When Edelmiro “Ed” Muñiz had a heart attack in 2004, his employees began to doubt not only the health of their founder, chairman and CEO but the health of the company, as well.
While he was recovering, Muñiz decided he needed to shift the focus of MEI Technologies Inc.’s employees from worries about him to a more positive concern, so he challenged them to double the size of the $30 million company in two years.
Redirecting their attention worked, and in two years, the company’s revenue had tripled. And in 2007, MEI posted revenue of $115 million.
“This problem that I had earlier just kind of went away, and I was very surprised that I was able to survive this from the company standpoint,” Muñiz says.
The next challenge became absorbing the company’s rapid growth. To do that, he relied on his three keys to growth — trustworthiness, listening to your customers and building a relationship with your banker.
Smart Business spoke with Muñiz about how to grow your company.
Assemble a team of trustworthy and honest employees. You’ve got a set of values that you decide you’re going to have as a company, and you start with hiring people with those same values. I’ve always valued integrity, honesty and ethics.
I try to hire people that have those characteristics very, very visible. It’s part of what makes a business grow.
I don’t have a problem with those who don’t know everything when they come here because they will learn what they need to know after they get here most of the time. But you have to be honest.
I read the resume first, and I try to look for inconsistencies. If something doesn’t make sense, I’ll flag that, and that will be the object of questions in the interview. Why do you say this here, and that doesn’t seem to jibe with what you said here?
If it’s a good response, I’ll take it for face value. If I suspect that somebody has kind of stretched it a little bit, I generally just write those people off.
If they’re not honest when they start with us, they can’t become honest later.
When I look at the keys to growth, trustworthiness I think it’s No. 1. If you don’t have trust and you’re not trustworthy as a business — and that means every employee that you have also needs to be trustworthy — then you can’t sustain a business. Your customers don’t trust you, your employees don’t trust you, your competition doesn’t trust you.
This is what allows you to get new customers, but, more important, allows you to keep the ones you’ve already got. You can’t grow without keeping what you’ve already got under your belt.
Listen to your customers’ needs. We’ve got to listen very carefully to the customer. ... We have to listen carefully to what they want and sell them what they want. Not what we think they need.

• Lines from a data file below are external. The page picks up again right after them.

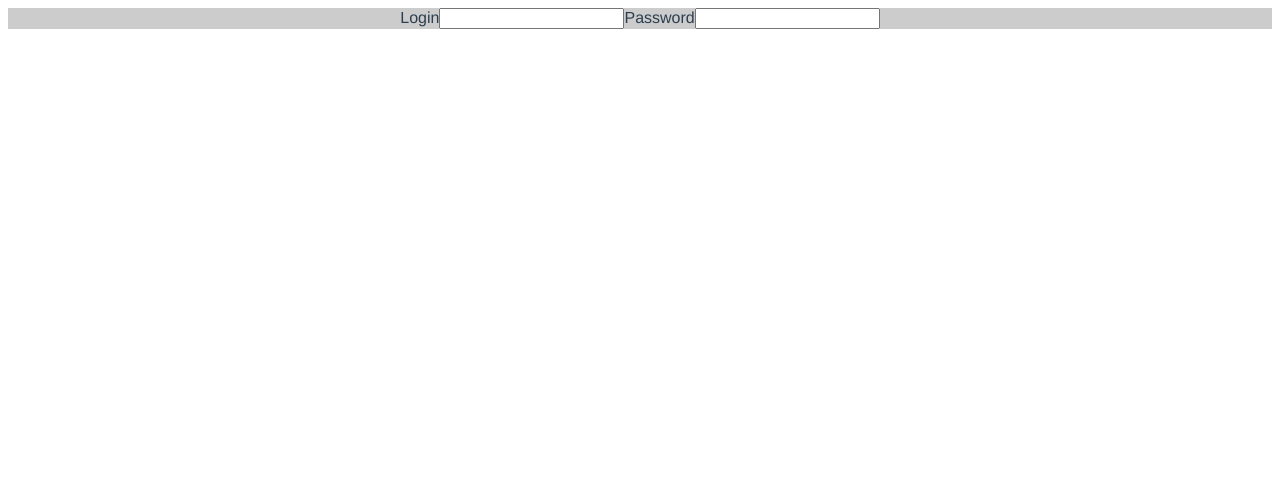
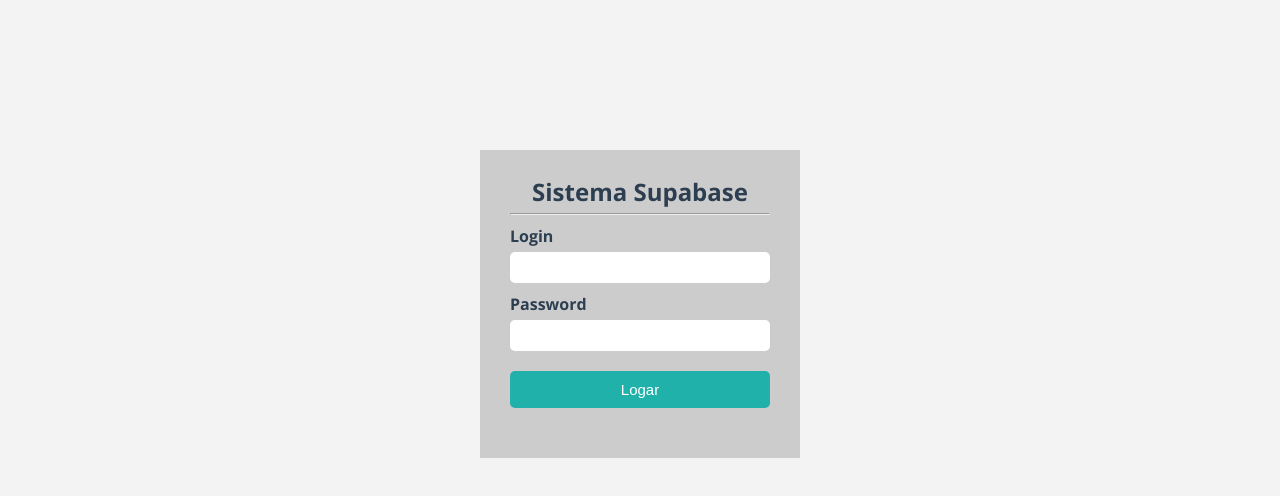
Before and after one commit to Helton-Carlos/supabase-vuejs3, a Vue app: page /#/Login in a window 1280 px wide. Shown: the top 496 px of the page. Built offline with nearby package versions, Linux system fonts and the light colour scheme.

Commit message:
adicionando vuex

```diff
--- a/public/index.html
+++ b/public/index.html
@@ -30,5 +30,7 @@
       injected
       --
     />
+    <link rel="stylesheet" href="https://pro.fontawesome.com/releases/v5.10.0/css/all.css" integrity="sha384-AYmEC3Yw5cVb3ZcuHtOA93w35dYTsvhLPVnYs9eStHfGJvOvKxVfELGroGkvsg+p" crossorigin="anonymous"/>
+
   </body>
 </html>
--- a/src/App.vue
+++ b/src/App.vue
@@ -1,16 +1,23 @@
 <template>
-  <router-view/>
+  <router-view />
 </template>
 
 <style>
 #app {
-  font-family: Avenir, Helvetica, Arial, sans-serif;
+  font-family: "Open Sans", sans-serif;
   -webkit-font-smoothing: antialiased;
   -moz-osx-font-smoothing: grayscale;
   text-align: center;
   color: #2c3e50;
 }
-
+*{
+  padding: 0;
+  margin: 0;
+  box-sizing: border-box;
+}
+body{
+  background-color: #f3f3f3;
+}
 #nav {
   padding: 30px;
 }
@@ -23,4 +30,23 @@
 #nav a.router-link-exact-active {
   color: #42b983;
 }
+.flex{
+  display: flex;
+}
+
+.flex-jb{
+  display: flex;
+  justify-content: space-between;
+  align-items: center;
+}
+
+.flex-cl{
+  display: flex;
+  flex-direction: column;
+}
+.container{
+  width: 90%;
+  margin: 15px auto;
+  text-align: left;
+}
 </style>
--- /dev/null
+++ b/src/commands/validacao.js
@@ -0,0 +1,12 @@
+export function senhaLogin() {
+    const json = {
+      login: [
+        {
+          usuario: "usuario",
+          senha: "0",
+          id_colaborador: 1,
+        }
+      ]
+    };
+    return json;
+  }
--- /dev/null
+++ b/src/components/BarraMenu.vue
@@ -0,0 +1,53 @@
+<template>
+  <div>
+    <div class="barra-lateral">
+      <div style="padding: 20px 0px">
+        <a href="#"><i class="fas fa-bars"></i></a>
+      </div>
+      <div v-for="rota in rotas" :key="rota">
+        <router-link :to="rota.rota"><i :class="rota.class" style="margin:15px 0px"></i> </router-link>
+      </div>
+    </div>
+  </div>
+</template>
+
+<script>
+export default {
+  data() {
+    return {
+      rotas: [
+        { rota: "/", class: "fas fa-chart-line" },
+        { rota: "/usuario", class: "fas fa-user" },
+        { rota: "/agendamento", class: "fas fa-calendar-week" },
+        { rota: "/grafico", class: "fas fa-chart-bar" },
+        { rota: "/login", class: "fas fa-sign-in-alt" },
+      ],
+    };
+  },
+};
+</script>
+
+<style scoped>
+.home {
+  background-color: #fff;
+  color: rgb(10, 10, 78);
+  height: 100vh;
+  width: 200px;
+  box-shadow: rgb(0, 0, 0.5);
+}
+a {
+  color: rgb(0, 0, 0);
+  padding: 2px 10px;
+  font-size: 22px;
+}
+
+.router-link-exact-active {
+  width: 100%;
+  color: #ffff;
+}
+.barra-lateral {
+  width: 60px;
+  height: 100vh;
+  background-color: lightseagreen;
+}
+</style>
--- a/src/components/HelloWorld.vue
+++ /dev/null
@@ -1,58 +0,0 @@
-<template>
-  <div class="hello">
-    <h1>{{ msg }}</h1>
-    <p>
-      For a guide and recipes on how to configure / customize this project,<br>
-      check out the
-      <a href="https://cli.vuejs.org" target="_blank" rel="noopener">vue-cli documentation</a>.
-    </p>
-    <h3>Installed CLI Plugins</h3>
-    <ul>
-      <li><a href="https://github.com/vuejs/vue-cli/tree/dev/packages/%40vue/cli-plugin-babel" target="_blank" rel="noopener">babel</a></li>
-      <li><a href="https://github.com/vuejs/vue-cli/tree/dev/packages/%40vue/cli-plugin-eslint" target="_blank" rel="noopener">eslint</a></li>
-    </ul>
-    <h3>Essential Links</h3>
-    <ul>
-      <li><a href="https://vuejs.org" target="_blank" rel="noopener">Core Docs</a></li>
-      <li><a href="https://forum.vuejs.org" target="_blank" rel="noopener">Forum</a></li>
-      <li><a href="https://chat.vuejs.org" target="_blank" rel="noopener">Community Chat</a></li>
-      <li><a href="https://twitter.com/vuejs" target="_blank" rel="noopener">Twitter</a></li>
-      <li><a href="https://news.vuejs.org" target="_blank" rel="noopener">News</a></li>
-    </ul>
-    <h3>Ecosystem</h3>
-    <ul>
-      <li><a href="https://router.vuejs.org" target="_blank" rel="noopener">vue-router</a></li>
-      <li><a href="https://vuex.vuejs.org" target="_blank" rel="noopener">vuex</a></li>
-      <li><a href="https://github.com/vuejs/vue-devtools#vue-devtools" target="_blank" rel="noopener">vue-devtools</a></li>
-      <li><a href="https://vue-loader.vuejs.org" target="_blank" rel="noopener">vue-loader</a></li>
-      <li><a href="https://github.com/vuejs/awesome-vue" target="_blank" rel="noopener">awesome-vue</a></li>
-    </ul>
-  </div>
-</template>
-
-<script>
-export default {
-  name: 'HelloWorld',
-  props: {
-    msg: String
-  }
-}
-</script>
-
-<!-- Add "scoped" attribute to limit CSS to this component only -->
-<style scoped>
-h3 {
-  margin: 40px 0 0;
-}
-ul {
-  list-style-type: none;
-  padding: 0;
-}
-li {
-  display: inline-block;
-  margin: 0 10px;
-}
-a {
-  color: #42b983;
-}
-</style>
--- a/src/store/index.js
+++ b/src/store/index.js
@@ -2,8 +2,12 @@
 
 export default createStore({
   state: {
+    login: null
   },
   mutations: {
+    autenticacaoLogin(state, payload){
+      state.login = payload;
+    }
   },
   actions: {
   },
--- /dev/null
+++ b/src/views/Dashboard.vue
@@ -0,0 +1,26 @@
+<template>
+  <div>
+    <h1>Dashboard</h1>
+    <div>
+    </div>
+  </div>
+</template>
+
+<script>
+
+export default {
+    name:"dashboard"
+
+}
+</script>
+
+<style>
+h1::before {
+  background-color: lightseagreen;
+  content: "";
+  display: inline-block;
+  width: 5px;
+  height: 23px;
+  margin-right: 5px;
+}
+</style>
--- a/src/views/Home.vue
+++ b/src/views/Home.vue
@@ -1,18 +1,22 @@
 <template>
-  <div class="home">
-    <img alt="Vue logo" src="../assets/logo.png">
-    <HelloWorld msg="Welcome to Your Vue.js App"/>
+  <div class="flex">
+    <div>
+      <BarraMenu />
+    </div>
+    <div class="container">
+      <Dashboard />
+    </div>
   </div>
 </template>
 
 <script>
-// @ is an alias to /src
-import HelloWorld from '@/components/HelloWorld.vue'
-
+import BarraMenu from "../components/BarraMenu.vue";
+import Dashboard from "../views/Dashboard.vue";
 export default {
-  name: 'Home',
+  name: "Home",
   components: {
-    HelloWorld
-  }
-}
+    BarraMenu,
+    Dashboard,
+  },
+};
 </script>
--- a/src/views/Login.vue
+++ b/src/views/Login.vue
@@ -1,18 +1,74 @@
 <template>
   <div>
-    <div style="background-color: #ccc">
-      <form>
-        <label>Login</label>
-        <input type="text" />
-        <label>Password</label>
-        <input type="password" />
+    <div>
+      <form
+        style="background-color: #ccc; padding: 20px 30px 50px 30px"
+        class="flex-cl"
+      >
+        <h2 style="padding: 5px 0">Sistema Supabase</h2>
+        <hr />
+        <div style="margin: 10px 0px" class="flex-cl">
+          <label>Login</label>
+          <input type="text" v-model="login.usuario" />
+          <label>Password</label>
+          <input type="password" v-model="login.password" />
+        </div>
+        <button @click.prevent="logar()">Logar</button>
       </form>
     </div>
   </div>
 </template>
 
 <script>
-export default {};
+import { senhaLogin } from "../commands/validacao";
+export default {
+  setup() {
+    return {
+      login: { usuario: "", password: "" },
+    };
+  },
+  methods: {
+    logar() {
+      if(this.login.usuario==="helton"||this.login.password==="0"){
+        console.log(senhaLogin);
+      }
+      else{
+        alert("invalido")
+      }
+      //this.$router.push("/");
+    },
+  },
+};
 </script>
 
-<style></style>
+<style scoped>
+form {
+  margin: 150px auto;
+  width: 320px;
+}
+
+label {
+  font-weight: 700;
+  text-align: left;
+}
+input {
+  margin-bottom: 10px;
+  margin-top: 5px;
+  padding: 8px;
+  border: none;
+  border-radius: 5px;
+}
+
+button {
+  padding: 10px;
+  background: lightseagreen;
+  font-size: 15px;
+  border: none;
+  color: #fff;
+  border-radius: 5px;
+}
+
+button:hover {
+  background: rgb(14, 134, 128);
+}
+</style>
```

That’s very important because we have a lot of engineers and scientists, and they like to analyze, and they like to figure out what the customer really needs. If we do that, we’re really selling our arrogance. Listen and give them what they want.
I try to listen. I try to visit them as often as I can but not too often because I can become a nuisance.

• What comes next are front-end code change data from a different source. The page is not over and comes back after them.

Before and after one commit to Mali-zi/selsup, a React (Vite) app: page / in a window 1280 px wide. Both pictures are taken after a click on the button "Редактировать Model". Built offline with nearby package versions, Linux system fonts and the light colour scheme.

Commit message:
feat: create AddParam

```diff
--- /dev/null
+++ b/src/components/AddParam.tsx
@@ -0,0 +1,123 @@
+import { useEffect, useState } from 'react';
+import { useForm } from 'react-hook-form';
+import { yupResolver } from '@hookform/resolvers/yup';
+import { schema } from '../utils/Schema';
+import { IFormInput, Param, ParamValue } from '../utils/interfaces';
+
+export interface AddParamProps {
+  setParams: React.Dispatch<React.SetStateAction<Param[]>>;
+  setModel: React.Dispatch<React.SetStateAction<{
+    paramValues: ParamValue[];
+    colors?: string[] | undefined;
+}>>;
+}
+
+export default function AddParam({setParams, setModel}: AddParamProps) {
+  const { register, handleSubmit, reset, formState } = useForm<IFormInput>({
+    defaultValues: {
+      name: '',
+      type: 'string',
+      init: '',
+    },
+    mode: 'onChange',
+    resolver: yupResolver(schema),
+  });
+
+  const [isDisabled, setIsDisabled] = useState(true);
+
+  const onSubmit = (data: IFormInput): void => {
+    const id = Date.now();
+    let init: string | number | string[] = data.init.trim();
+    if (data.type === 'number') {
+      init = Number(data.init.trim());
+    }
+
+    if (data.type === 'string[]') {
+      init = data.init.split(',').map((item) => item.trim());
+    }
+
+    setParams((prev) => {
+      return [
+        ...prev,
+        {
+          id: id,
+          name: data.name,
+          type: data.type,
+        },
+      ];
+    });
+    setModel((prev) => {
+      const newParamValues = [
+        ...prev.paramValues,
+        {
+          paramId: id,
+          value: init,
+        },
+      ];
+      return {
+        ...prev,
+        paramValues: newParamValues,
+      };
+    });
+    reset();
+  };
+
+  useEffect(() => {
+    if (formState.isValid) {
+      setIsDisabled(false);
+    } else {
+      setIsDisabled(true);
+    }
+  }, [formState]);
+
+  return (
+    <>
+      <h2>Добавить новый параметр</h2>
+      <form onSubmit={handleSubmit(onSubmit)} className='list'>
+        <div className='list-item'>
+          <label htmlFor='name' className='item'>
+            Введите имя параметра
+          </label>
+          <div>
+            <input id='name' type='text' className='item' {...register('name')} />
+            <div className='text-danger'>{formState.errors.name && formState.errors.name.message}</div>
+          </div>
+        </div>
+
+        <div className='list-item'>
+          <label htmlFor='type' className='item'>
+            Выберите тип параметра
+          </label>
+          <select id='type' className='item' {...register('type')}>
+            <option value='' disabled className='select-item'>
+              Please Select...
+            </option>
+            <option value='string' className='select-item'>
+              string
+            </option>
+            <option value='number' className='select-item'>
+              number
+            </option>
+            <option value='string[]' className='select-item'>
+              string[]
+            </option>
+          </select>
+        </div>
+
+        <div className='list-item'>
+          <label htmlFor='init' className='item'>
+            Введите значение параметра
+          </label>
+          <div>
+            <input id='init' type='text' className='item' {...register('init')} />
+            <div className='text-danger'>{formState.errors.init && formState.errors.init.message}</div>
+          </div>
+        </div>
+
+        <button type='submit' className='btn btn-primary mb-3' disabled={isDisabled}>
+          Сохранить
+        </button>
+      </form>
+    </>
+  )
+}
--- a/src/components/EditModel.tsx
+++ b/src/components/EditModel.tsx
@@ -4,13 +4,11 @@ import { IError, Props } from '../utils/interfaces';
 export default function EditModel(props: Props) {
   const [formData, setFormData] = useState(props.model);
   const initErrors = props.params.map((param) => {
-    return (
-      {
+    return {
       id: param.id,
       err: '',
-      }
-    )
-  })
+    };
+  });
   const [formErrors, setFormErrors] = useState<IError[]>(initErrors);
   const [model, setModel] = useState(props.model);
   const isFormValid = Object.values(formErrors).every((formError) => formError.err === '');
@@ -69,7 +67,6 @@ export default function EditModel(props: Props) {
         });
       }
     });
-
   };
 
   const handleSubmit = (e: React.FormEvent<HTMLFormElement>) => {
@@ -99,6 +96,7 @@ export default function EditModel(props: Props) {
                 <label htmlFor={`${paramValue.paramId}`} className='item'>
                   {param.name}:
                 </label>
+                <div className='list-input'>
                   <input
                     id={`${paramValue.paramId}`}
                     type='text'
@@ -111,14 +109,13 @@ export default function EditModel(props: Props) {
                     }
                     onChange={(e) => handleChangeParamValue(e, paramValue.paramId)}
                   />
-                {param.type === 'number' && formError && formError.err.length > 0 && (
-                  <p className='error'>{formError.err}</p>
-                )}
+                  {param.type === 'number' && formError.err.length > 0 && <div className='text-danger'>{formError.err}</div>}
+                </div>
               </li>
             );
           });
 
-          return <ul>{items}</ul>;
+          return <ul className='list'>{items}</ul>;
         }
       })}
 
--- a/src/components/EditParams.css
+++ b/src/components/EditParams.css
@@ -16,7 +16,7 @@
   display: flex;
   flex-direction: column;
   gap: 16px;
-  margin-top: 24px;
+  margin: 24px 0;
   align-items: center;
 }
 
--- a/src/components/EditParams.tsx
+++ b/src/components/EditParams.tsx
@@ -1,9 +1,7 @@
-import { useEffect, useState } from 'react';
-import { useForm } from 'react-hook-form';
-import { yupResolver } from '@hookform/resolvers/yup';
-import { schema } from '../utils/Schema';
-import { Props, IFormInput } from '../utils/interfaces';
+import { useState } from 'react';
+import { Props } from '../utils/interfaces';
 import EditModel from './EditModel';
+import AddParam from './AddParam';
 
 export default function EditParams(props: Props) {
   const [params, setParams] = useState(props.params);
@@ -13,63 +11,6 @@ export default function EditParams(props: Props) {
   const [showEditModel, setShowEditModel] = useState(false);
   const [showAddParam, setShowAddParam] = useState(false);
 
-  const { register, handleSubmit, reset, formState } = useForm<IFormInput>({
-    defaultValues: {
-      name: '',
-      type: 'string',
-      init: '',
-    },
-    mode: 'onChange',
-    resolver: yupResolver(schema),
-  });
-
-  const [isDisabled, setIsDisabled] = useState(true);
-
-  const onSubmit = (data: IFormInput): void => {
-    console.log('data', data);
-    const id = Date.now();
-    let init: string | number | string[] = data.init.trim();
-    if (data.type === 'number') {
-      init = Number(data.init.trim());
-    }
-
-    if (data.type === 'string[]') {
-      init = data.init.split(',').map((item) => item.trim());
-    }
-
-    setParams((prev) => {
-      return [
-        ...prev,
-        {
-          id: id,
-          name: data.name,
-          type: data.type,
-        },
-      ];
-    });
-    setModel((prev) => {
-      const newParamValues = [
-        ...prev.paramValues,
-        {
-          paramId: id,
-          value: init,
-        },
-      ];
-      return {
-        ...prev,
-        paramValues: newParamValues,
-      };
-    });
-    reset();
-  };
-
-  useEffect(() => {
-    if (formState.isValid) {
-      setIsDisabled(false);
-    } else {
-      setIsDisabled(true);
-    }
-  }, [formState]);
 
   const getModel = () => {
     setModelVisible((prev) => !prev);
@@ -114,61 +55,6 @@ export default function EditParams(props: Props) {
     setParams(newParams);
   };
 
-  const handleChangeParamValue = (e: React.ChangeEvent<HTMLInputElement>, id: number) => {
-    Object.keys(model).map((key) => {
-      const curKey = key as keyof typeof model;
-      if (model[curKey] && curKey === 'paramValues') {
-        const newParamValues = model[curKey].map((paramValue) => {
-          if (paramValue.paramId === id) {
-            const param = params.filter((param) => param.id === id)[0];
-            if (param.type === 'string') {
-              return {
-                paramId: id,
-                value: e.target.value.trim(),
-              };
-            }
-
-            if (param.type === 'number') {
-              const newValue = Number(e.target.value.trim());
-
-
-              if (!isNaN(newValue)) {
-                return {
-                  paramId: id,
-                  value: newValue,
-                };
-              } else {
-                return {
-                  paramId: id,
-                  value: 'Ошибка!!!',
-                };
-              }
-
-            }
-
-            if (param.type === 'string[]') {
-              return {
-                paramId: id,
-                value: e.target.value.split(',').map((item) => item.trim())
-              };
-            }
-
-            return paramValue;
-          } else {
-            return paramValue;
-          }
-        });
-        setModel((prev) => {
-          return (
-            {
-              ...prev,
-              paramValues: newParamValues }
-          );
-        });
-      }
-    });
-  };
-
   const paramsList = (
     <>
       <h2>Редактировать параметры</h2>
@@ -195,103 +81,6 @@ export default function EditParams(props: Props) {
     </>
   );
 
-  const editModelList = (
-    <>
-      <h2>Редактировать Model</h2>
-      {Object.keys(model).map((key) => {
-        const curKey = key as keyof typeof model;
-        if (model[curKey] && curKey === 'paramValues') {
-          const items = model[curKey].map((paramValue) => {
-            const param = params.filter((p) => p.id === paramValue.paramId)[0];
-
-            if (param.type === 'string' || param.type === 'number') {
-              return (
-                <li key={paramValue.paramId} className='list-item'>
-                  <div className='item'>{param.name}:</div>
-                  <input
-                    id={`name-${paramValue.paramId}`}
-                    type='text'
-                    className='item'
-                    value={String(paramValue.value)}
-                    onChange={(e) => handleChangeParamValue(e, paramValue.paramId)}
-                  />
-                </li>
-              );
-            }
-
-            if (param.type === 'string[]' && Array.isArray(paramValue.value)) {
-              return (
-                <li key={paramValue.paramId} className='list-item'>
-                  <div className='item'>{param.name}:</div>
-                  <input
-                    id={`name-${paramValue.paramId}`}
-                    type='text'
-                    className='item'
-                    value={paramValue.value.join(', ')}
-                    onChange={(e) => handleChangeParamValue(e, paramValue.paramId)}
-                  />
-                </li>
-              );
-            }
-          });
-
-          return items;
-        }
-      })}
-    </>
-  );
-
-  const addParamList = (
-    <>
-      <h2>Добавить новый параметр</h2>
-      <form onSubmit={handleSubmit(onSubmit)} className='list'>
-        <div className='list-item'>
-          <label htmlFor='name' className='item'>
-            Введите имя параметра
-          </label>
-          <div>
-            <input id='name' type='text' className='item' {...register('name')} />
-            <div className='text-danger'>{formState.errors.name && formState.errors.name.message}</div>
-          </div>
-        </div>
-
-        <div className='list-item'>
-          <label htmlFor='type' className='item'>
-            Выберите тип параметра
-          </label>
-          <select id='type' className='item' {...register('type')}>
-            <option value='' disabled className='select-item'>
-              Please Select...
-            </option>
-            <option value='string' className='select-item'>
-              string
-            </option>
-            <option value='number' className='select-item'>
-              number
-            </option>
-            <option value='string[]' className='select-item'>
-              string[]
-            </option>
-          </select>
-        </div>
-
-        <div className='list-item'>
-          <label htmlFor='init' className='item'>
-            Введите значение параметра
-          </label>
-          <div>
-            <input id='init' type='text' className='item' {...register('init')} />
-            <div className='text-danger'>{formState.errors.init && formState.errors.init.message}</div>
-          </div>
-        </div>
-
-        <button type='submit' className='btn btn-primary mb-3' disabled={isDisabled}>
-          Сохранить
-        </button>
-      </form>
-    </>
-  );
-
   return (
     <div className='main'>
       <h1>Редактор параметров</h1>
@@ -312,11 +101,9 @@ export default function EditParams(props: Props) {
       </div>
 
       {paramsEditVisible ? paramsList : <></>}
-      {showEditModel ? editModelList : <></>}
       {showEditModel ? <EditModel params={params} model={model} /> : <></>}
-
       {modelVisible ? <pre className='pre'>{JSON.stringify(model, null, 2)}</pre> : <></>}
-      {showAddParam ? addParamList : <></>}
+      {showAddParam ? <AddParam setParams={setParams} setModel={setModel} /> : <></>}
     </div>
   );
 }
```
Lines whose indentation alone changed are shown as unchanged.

We typically have people embedded in the customer’s organization that’s the type of work we do. They listen to their customer every day, whether they’re talking to them specifically or to someone else.

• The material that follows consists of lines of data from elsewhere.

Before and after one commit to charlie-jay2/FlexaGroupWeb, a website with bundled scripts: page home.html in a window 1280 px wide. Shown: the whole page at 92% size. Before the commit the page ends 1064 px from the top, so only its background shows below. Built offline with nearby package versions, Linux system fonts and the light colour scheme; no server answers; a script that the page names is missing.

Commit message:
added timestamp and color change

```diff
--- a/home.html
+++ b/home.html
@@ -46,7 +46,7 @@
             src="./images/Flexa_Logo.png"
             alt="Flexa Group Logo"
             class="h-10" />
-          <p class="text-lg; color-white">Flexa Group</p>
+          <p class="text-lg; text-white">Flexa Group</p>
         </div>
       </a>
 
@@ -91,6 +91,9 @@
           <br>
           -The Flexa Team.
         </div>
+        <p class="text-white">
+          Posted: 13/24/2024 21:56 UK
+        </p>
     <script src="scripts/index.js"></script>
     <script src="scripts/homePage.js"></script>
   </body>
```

If you expand your ears to include not only your pair of ears but your management and your employees, you can pick up stuff so that you can gauge exactly what that customer wants.
If they don’t have to tell you over and over, ‘No, that’s not what I wanted; this is what I want,’ they will appreciate it, and they will keep asking you to come back.
They certainly don’t want arrogance, i.e., ‘I see the way you work, and I understand what you do, and this is what you need.’
There’s a fine line between arrogance and confidence. You have to be confident with a customer, but you cannot be arrogant. Nine times out of 10, your customer tells you if you listen.
Build a relationship with your banker. The third most important factor in growing your company is having your banker as your best friend. You need to be right in step with them all the way — in good times and in bad times.
Share information with them. Tell them who your customers are. Tell them what they’re doing. Tell them what you’re doing. Tell them who you want your customers to be — your new customers — and why.
Share everything you can with them because when the time comes and you are successful in getting this new business, now you have to pay that upfront money, that seed money.
Secondly, you make a higher profit if you use some of your own money and you use some of someone else’s money. The return on that amount of money is better when you have borrowed some.
It has to be built on trust. You’ve got to communicate with your bank at all times. You’ve got to invite them to your celebrations when you get a new customer. You’ve got to invite them to your Christmas party, to your picnic. They have to know you and your employees.
Then of course, you have to pay what you owe. You have to do what you say.
HOW TO REACH: MEI Technologies Inc., (281) 283-6200 or www.meitechinc.com